The New York Times recently chronicled the rise of machines in manufacturing that used to be the domain of low wage humans. It noted that even tasks previously deemed too complex for machines to do or too subtle for mechanical manipulation have been solved by engineers. To a manufacturer, the advantages of using robots for any task that can be automated are well known:
- robots don’t go on strike
- robots can work 24 hours a day, 7 days a week, year round
- robots don’t have to take breaks during their shifts
- robots don’t have pension obligations
The primary disadvantage to manufacturers is high capital expenditures to purchase expensive equipment. This high cost translates to potentially higher hourly cost of production relative to using human labor. The cost is also upfront and inflexible since you can’t simply lay off and rehire a robot. Humans only require minimal upfront investment — just basic training — to do manufacturing/assembly jobs.
As a result, every manufacturer does an analysis to figure whether the high upfront investment in machines translates into enough production efficiencies compared to minimal investment in humans. On the whole, we’re still largely using people across all sectors and geographies; however, that could soon change pretty quickly. Obviously better engineered machines means more things can be automated but a surprising accelerator may be The Federal Reserve (The Fed).
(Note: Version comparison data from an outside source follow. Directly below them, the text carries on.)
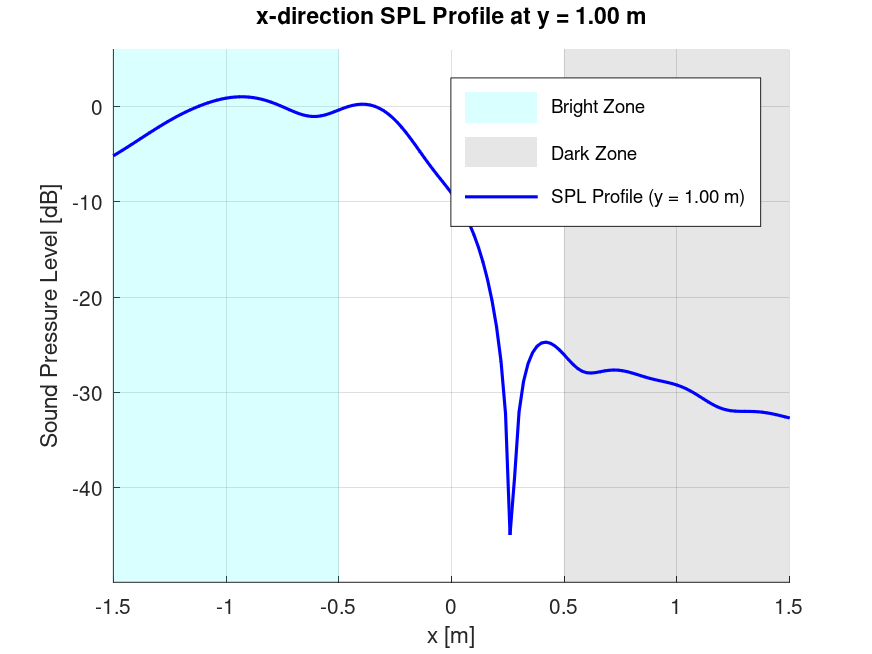
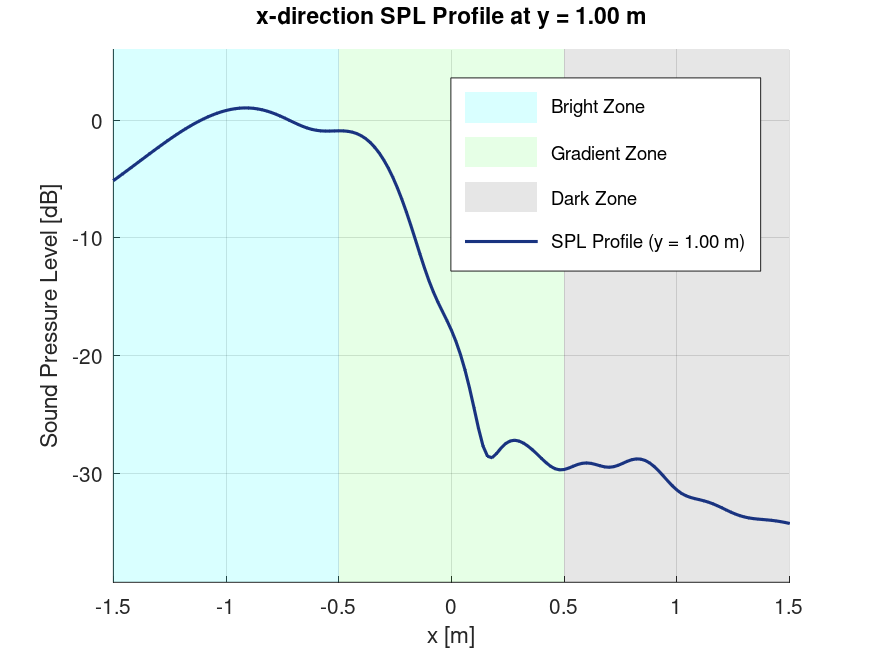
ゾーン修正・色調整

diff --git a/filter_pm.m b/filter_pm.m
@@ -1,13 +1,11 @@
 function drv_ls = filter_pm(mic_geo, G, f, ang_wave, amp_src, Nsrc, c ,num_bz)
 
     % Gのサイズ取得
-    % n_mic : 制御点(マイク)数
-    % n_sp  : スピーカ数
     s = size(G);
     n_mic = s(1);
     n_sp  = s(2);
 
-    % 周波数ビン数（G の 3 次元目に依存）
+    % 周波数ビン数
     if numel(s) >= 3
         f_len = s(3);
     else
@@ -15,69 +13,98 @@ function drv_ls = filter_pm(mic_geo, G, f, ang_wave, amp_src, Nsrc, c ,num_bz)
     end
 
     % 出力用行列
-    % 行：スピーカ
-    % 列：周波数
     drv_ls = zeros(n_sp, f_len);
+
+    %===================================================================
+    % 【重み付け設定】GZ内（-0.5〜0.5）のグラデーション仕様
+    %===================================================================
+    % 全マイクの重みを格納する列ベクトル（初期値はすべて 1.0）
+    w = ones(n_mic, 1);
+    
+    % GZエリアのマイクのインデックスを特定
+    gz_indices = (num_bz + 1):(2 * num_bz);
+    
+    % GZのマイクのx座標をすべて抽出
+    gz_x = mic_geo(gz_indices, 1);
+    
+    % 中央(x=0.0)に近づくほど重みを徐々に減らしていく
+    % x = -0.5 で重み 1.0（きっちり制御開始）
+    % x =  0.0 で重み 0.01（ほとんどサボる）
+    w_min = 0.01; 
+    
+    for i = 1:length(gz_indices)
+        idx = gz_indices(i);
+        current_x = gz_x(i);
+        
+        if current_x <= 0.0
+            % 【GZの前半: -0.5 <= x <= 0.0】
+            % x = -0.5 から 0.0 に向かって重みを直線的に減少させる
+            w(idx) = 1.0 - (1.0 - w_min) * (current_x - (-0.5)) / 0.5;
+        else
+            % 【GZの後半: 0.0 < x <= 0.5】
+            % DZと同様に完全に音を消したいため、重みは1.0（全力で制御させる）
+            w(idx) = 1.0;
+        end
+    end
+    
+    % 対角行列 W に変換
+    W = diag(w);
+    %===================================================================
 
     % 周波数ごとに処理
     for kk = 1:f_len
 
         % 現在の周波数における伝達関数行列
-        % サイズ: [マイク数 × スピーカ数]
         g = G(:,:,kk);
 
-        %--------------------------------------------------
         % 正則化パラメータの計算
-        %
-        % 最大固有値の10^-5倍
-        % 行列が悪条件になるのを防ぐ
-        %--------------------------------------------------
-        % 正則化パラメータ：最大固有値の 1e-5 倍（小行列なので eig を利用）
         reg_para = 1e-5 * max(eig(g' * g));
 
-        % 固定値を使う場合
-        % reg_para = 0.001;
-
         %--------------------------------------------------
-        % Bright Zone の目標音圧生成
-        %
-        % 平面波
-        %
-        % p(x,y)
-        % = A exp(jk(xcosθ + ysinθ))
+        % 各ゾーンの目標音圧生成（グラデーション仕様）
         %--------------------------------------------------
-
+        % ① Bright Zone の目標音圧（平面波）
         p_des_bz = amp_src .* exp( ...
             1i * (2*pi*f(kk)/c) * ...
             (mic_geo(1:num_bz,1)*cos(ang_wave) + ...
              mic_geo(1:num_bz,2)*sin(ang_wave)));
 
-        %--------------------------------------------------
-        % Dark Zone の目標音圧
-        %
-        % 音を聞こえなくしたいので0
-        %--------------------------------------------------
-        p_des_dz = zeros(n_mic - num_bz, Nsrc);
+        % ② Gradient Zone の目標音圧（目標そのものも減衰させる）
+        p_des_gz = zeros(num_bz, Nsrc); % 初期化
+        for i = 1:length(gz_indices)
+            current_x = gz_x(i);
+            
+            if current_x <= 0.0
+                % 【GZの前半: -0.5 <= x <= 0.0】
+                % x = -0.5 で減衰率 1.0（通常音量）
+                % x =  0.0 で減衰率 0.0（無音目標）
+                decay_factor = 1.0 - (current_x - (-0.5)) / 0.5;
+                
+                % 元の平面波の位相を計算
+                p_phase = exp(1i * (2*pi*f(kk)/c) * ...
+                    (current_x * cos(ang_wave) + mic_geo(gz_indices(i),2) * sin(ang_wave)));
+                
+                % 振幅を直線減衰させた値を目標音圧として格納（ドット付き演算子で安全に計算）
+                p_des_gz(i, :) = decay_factor .* amp_src .* p_phase;
+            else
+                % 【GZの後半: 0.0 < x <= 0.5】
+                % DZと同様に完全に 0 を目標にする
+                p_des_gz(i, :) = zeros(1, Nsrc);
+            end
+        end
 
-        %--------------------------------------------------
-        % 全制御点の目標音圧ベクトル
-        %
-        % 上半分 : Bright Zone
-        % 下半分 : Dark Zone
-        %--------------------------------------------------
+        % ③ Dark Zone の目標音圧（0固定）
+        p_des_dz = zeros(n_mic - 2*num_bz, Nsrc);
+
+        % 全制御点の目標音圧ベクトルを縦に結合
         p_des = [p_des_bz;
+                 p_des_gz;
                  p_des_dz];
 
         %--------------------------------------------------
-        % 最小二乗法 (Pressure Matching)
-        %
-        % d = (GᴴG + λI)^(-1) Gᴴ p_des
-        %
-        % d : スピーカ駆動信号
-        % λ : 正則化パラメータ
+        % 重み付き最小二乗法 (Weighted Pressure Matching)
         %--------------------------------------------------
-        % 正則化付き最小二乗を直接解く（逆行列を使わずに左除算を使う）
-        drv_single = (g' * g + reg_para * eye(n_sp)) \ (g' * p_des);
+        drv_single = (g' * W * g + reg_para * eye(n_sp)) \ (g' * W * p_des);
 
         % 周波数ごとの結果を保存
         drv_ls(:,kk) = drv_single;

diff --git a/pos_sp_mic.m b/pos_sp_mic.m
@@ -34,11 +34,21 @@ function [pos_sp, pos_mic, num_mic] = pos_sp_mic(num_sp, y_center, n_x, n_y, d1,
         end
     end
 
-    % DZ（右）：【Lの字型に修正しつつ、点数をBzと完全に一致させる】
-    % 縦辺（長さ d2）と底辺（長さ d1）の総延長に沿って、点数を均等に分配します。
-    % これにより角の重複もなくなり、Bzと次元が一致するためエラーが解消します。
+    %GZ（中央：-0.5 ~ 0.5）：格子状に配置
+    gz_center = [0.0, y_center]; % 中央に配置
+    pos_gz = zeros(num_bz, 2);   % 点数はBZと完全に一致させる
+    n = 0;
+    for x_idx = 1:length(bz_x)
+        for y_idx = 1:length(bz_y)
+            n = n + 1;
+            pos_gz(n,:) = [bz_x(x_idx) + gz_center(1), ...
+                        bz_y(y_idx) + gz_center(2)];
+        end
+    end
+
+    % DZ（右：0.5 ~ 1.5）：今までと同様にＬの字配列に配置
     L_total = d1 + d2; 
-    s = linspace(0, L_total, num_bz)'; % 0からL字総延長までの等間隔ベクトル
+    s = linspace(0, L_total, num_bz)'; % 点数はBZと完全に一致させる
 
     pos_dz = zeros(num_bz, 2);
     for i = 1:num_bz
@@ -53,11 +63,10 @@ function [pos_sp, pos_mic, num_mic] = pos_sp_mic(num_sp, y_center, n_x, n_y, d1,
         end
     end
     
-    % 前半がブライト（格子）、後半がダーク（L字）となるよう1つの行列に結合
-    pos_mic = [pos_bz; pos_dz];
-    % 実際に生成された総点数を main.m 側へ返す
+    % 前半＝BZ（格子）、中盤＝GZ（格子）、後半＝DZ（L字）となるよう1つの行列に結合
+    pos_mic = [pos_bz; pos_gz; pos_dz];
+    % 実際に生成された総点数（3 * num_bz）を main.m 側へ返す
     num_mic = size(pos_mic, 1);
-
 
     %% ---------------------------------------------------------------------
     %% スピーカーアレイ（音源）の座標計算
@@ -93,19 +102,48 @@ function [pos_sp, pos_mic, num_mic] = pos_sp_mic(num_sp, y_center, n_x, n_y, d1,
     %% ---------------------------------------------------------------------
     if pltPos
         figure % 新しいグラフウィンドウを開く
+        hold on; % 先に重ね描きを有効にします
+        
+        % 全マイク座標から各ゾーンの座標を正しく抽出
+        p_bz = pos_mic(1:num_bz, :);
+        p_gz = pos_mic(num_bz+1:2*num_bz, :);
+        p_dz = pos_mic(2*num_bz+1:end, :);
+        
+        % 各ゾーンのx方向の境界を取得
+        bz_x_min = min(p_bz(:,1)); bz_x_max = max(p_bz(:,1));
+        gz_x_min = min(p_gz(:,1)); gz_x_max = max(p_gz(:,1));
+        dz_x_min = min(p_dz(:,1)); dz_x_max = max(p_dz(:,1));
+        
+        % Y軸の塗りつぶし範囲（マイクの上下に適度な余白を持たせる）
+        y_min_plot = min(pos_mic(:,2)) - 0.2;
+        y_max_plot = max(pos_mic(:,2)) + 0.2;
+        
+        % 1. BZの領域をシアンで薄く塗りつぶす
+        patch([bz_x_min bz_x_max bz_x_max bz_x_min], ...
+              [y_min_plot y_min_plot y_max_plot y_max_plot], ...
+              'c', 'FaceAlpha', 0.15, 'EdgeColor', 'none', 'DisplayName', 'Bright Zone');
+          
+        % 2. GZの領域を緑で薄く塗りつぶす
+        patch([gz_x_min gz_x_max gz_x_max gz_x_min], ...
+              [y_min_plot y_min_plot y_max_plot y_max_plot], ...
+              'g', 'FaceAlpha', 0.1, 'EdgeColor', 'none', 'DisplayName', 'Gradient Zone');
+          
+        % 3. DZの領域をグレーで薄く塗りつぶす
+        patch([dz_x_min dz_x_max dz_x_max dz_x_min], ...
+              [y_min_plot y_min_plot y_max_plot y_max_plot], ...
+              'k', 'FaceAlpha', 0.1, 'EdgeColor', 'none', 'DisplayName', 'Dark Zone');
         
         % スピーカー位置を黒い「▲」でプロット
         h1 = plot(pos_sp(:,1), pos_sp(:,2), '^k', 'MarkerFaceColor', 'k' , 'MarkerSize', 4); hold on;
         % 制御点をサイズ10の「●」でプロット
-        h2 = scatter(pos_mic(:,1), pos_mic(:,2), 4, 'filled');
+        h2 = scatter(pos_mic(:,1), pos_mic(:,2), 4,[0, 0, 0.5], 'filled');
         
         daspect([1 1 1])    % グラフの縦横比を 1:1 に固定
         xlim([-1.5,1.5 ])   % x軸の表示範囲を -1.5m 〜 1.5m に設定
         ylim([0, 2])        % y軸の表示範囲を 0m 〜 2m に設定
-        grid on;            % グリッド線を表示
         
         xlabel("x[m]"); ylabel("y[m]"); % 軸ラベルの設定
-        legend({"sp", "mic"});           % 凡例の表示
+        legend([h1, h2], {"sp", "mic"});      % 凡例の表示
         
         % 設定条件を自動的に組み込んだ保存用ファイル名を作成
         filename = sprintf("plc_sp_%d_mic_%d_zone-h_%.2fm_zone-dis_%.2fm.png", ...

diff --git a/spl_distribution.m b/spl_distribution.m
@@ -36,9 +36,10 @@ p_t_dB = 10 * log10(sum(abs(p_t).^2, 2));
 %% -------------------------------------------------------------------------
 %% 3. グラフに描画する各ゾーンの「四角い枠線」のコーナー座標計算
 %% -------------------------------------------------------------------------
-% マイクの座標から、ブライトゾーンとダークゾーンのそれぞれの位置を抽出
-pos_bz = pos_mic(1:num_bz, :);       % 前半：ブライトゾーンのマイク座標
-pos_dz = pos_mic(num_bz+1:end, :);  % 後半：ダークゾーンのマイク座標
+% マイクの座標から、各ゾーンのそれぞれの位置を抽出
+pos_bz = pos_mic(1:num_bz, :);             % 前半：ブライトゾーン
+pos_gz = pos_mic(num_bz+1:2*num_bz, :);    % 中盤：グラデーションゾーン（必要に応じて）
+pos_dz = pos_mic(2*num_bz+1:end, :);       % 後半：ダークゾーン
 
 % 【ブライトゾーンを囲む四角形の5つの角（始点に戻る）の座標を特定】
 con_bz(1,:) = [min(pos_bz(:,1)), min(pos_bz(:,2))]; % 左下
@@ -46,6 +47,13 @@ con_bz(2,:) = [min(pos_bz(:,1)), max(pos_bz(:,2))]; % 左上
 con_bz(3,:) = [max(pos_bz(:,1)), max(pos_bz(:,2))]; % 右上
 con_bz(4,:) = [max(pos_bz(:,1)), min(pos_bz(:,2))]; % 右下
 con_bz(5,:) = con_bz(1,:);                          % 左下（枠を閉じる）
+
+% 【グラデーションゾーンを囲む四角形の5つの角の座標を特定】
+con_gz(1,:) = [min(pos_gz(:,1)), min(pos_gz(:,2))]; % 左下
+con_gz(2,:) = [min(pos_gz(:,1)), max(pos_gz(:,2))]; % 左上
+con_gz(3,:) = [max(pos_gz(:,1)), max(pos_gz(:,2))]; % 右上
+con_gz(4,:) = [max(pos_gz(:,1)), min(pos_gz(:,2))]; % 右下
+con_gz(5,:) = con_gz(1,:);                          % 左下（枠を閉じる）
 
 % 【ダークゾーンを囲む四角形の5つの角の座標を特定】
 con_dz(1,:) = [min(pos_dz(:,1)), min(pos_dz(:,2))]; % 左下

diff --git a/plot_spl_profile.m b/plot_spl_profile.m
@@ -18,6 +18,8 @@ figure;
 % BZとDZのx方向の境界を取得 (すでに計算済みの con_bz, con_dz を再利用)
 bz_x_min = min(con_bz(:,1));
 bz_x_max = max(con_bz(:,1));
+gz_x_min = min(con_gz(:,1));
+gz_x_max = max(con_gz(:,1));
 dz_x_min = min(con_dz(:,1));
 dz_x_max = max(con_dz(:,1));
 
@@ -31,13 +33,18 @@ patch([bz_x_min bz_x_max bz_x_max bz_x_min], ...
       'c', 'FaceAlpha', 0.15, 'EdgeColor', 'none', 'DisplayName', 'Bright Zone');
 hold on;
 
-% 2. DZの領域をグレーで薄く塗りつぶす (補助色付け)
+% 2. GZの領域を緑で薄く塗りつぶす (補助色付け)
+patch([gz_x_min gz_x_max gz_x_max gz_x_min], ...
+      [y_min_plot y_min_plot y_max_plot y_max_plot], ...
+      'g', 'FaceAlpha', 0.1, 'EdgeColor', 'none', 'DisplayName', 'Gradient Zone');
+
+% 3. DZの領域をグレーで薄く塗りつぶす (補助色付け)
 patch([dz_x_min dz_x_max dz_x_max dz_x_min], ...
       [y_min_plot y_min_plot y_max_plot y_max_plot], ...
       'k', 'FaceAlpha', 0.1, 'EdgeColor', 'none', 'DisplayName', 'Dark Zone');
 
-% 3. 音圧プロファイルの折れ線グラフを描画
-plot(x, spl_profile, 'b-', 'LineWidth', 1.5, ...
+% 4. 音圧プロファイルの折れ線グラフを描画
+plot(x, spl_profile, '-','Color', [0, 0, 0.5], 'LineWidth', 1.5, ...
     'DisplayName', sprintf('SPL Profile (y = %.2f m)', actual_y));
 
 % グラフの装飾設定

diff --git a/main.m b/main.m
@@ -41,7 +41,7 @@ n_y = round(d2 / itv_y) + 1;
 [pos_sp, pos_mic, num_mic] = pos_sp_mic(num_sp, y_center, n_x, n_y, d1, d2, pltPos);
 
 % Bright Zone のマイク数（pos_sp_mic が返す総マイク数の半分を BZ とする想定）
-num_bz = num_mic / 2;
+num_bz = num_mic / 3;
 
 %% -------------------------------------------------------------------------
 %% 自由空間の伝達関数計算
@@ -66,7 +66,8 @@ p_ctrl = g_ctrl * drv(:,1);
 
 % マイク群を「Bz」と「Dz」に半分ずつ分割
 p_bz = p_ctrl(1:num_bz);       % 前半：BZの音圧
-p_dz = p_ctrl(num_bz+1:end);   % 後半：Dzの音圧
+p_gz = p_ctrl(num_bz+1:2*num_bz); % 中盤：GZの音圧
+p_dz = p_ctrl(2*num_bz+1:end);   % 後半：Dzの音圧
 
 % ACの計算
 % BZの平均音響エネルギーと、DZの平均音響エネルギーの比をデシベル(dB)で算出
To combat unemployment and economic stagnation, the Fed has kept interest rates at practically 0%. The idea is to make loans incredible cheap to stimulate investment by companies which should create jobs (enable companies to borrow cheaply to invest in expansion) and spur consumption (enable consumers to borrow cheaply to buy a car or house).
The unintended consequence is the cost of investing in machines has dropped to near 0%. As a manufacturer, I can get robots practically for free upfront, use them to produce goods cheaper, sell those goods, and then pay back the low interest loan. I am actually now much more incentivized to increase production through investing in machines than in people.
As a result, The Fed could be making unemployment worse inadvertently. It may be achieving its goal of stimulating the broader economy, but it may be exacerbating the unemployment problem which largely exists among unskilled labor which is primarily used in manufacturing and construction. It is becoming cheaper and cheaper to automate with robots than it is to hire people.
I just hope the machines will have the human decency to spare Ben Bernanke for all he’s done when they finally take over.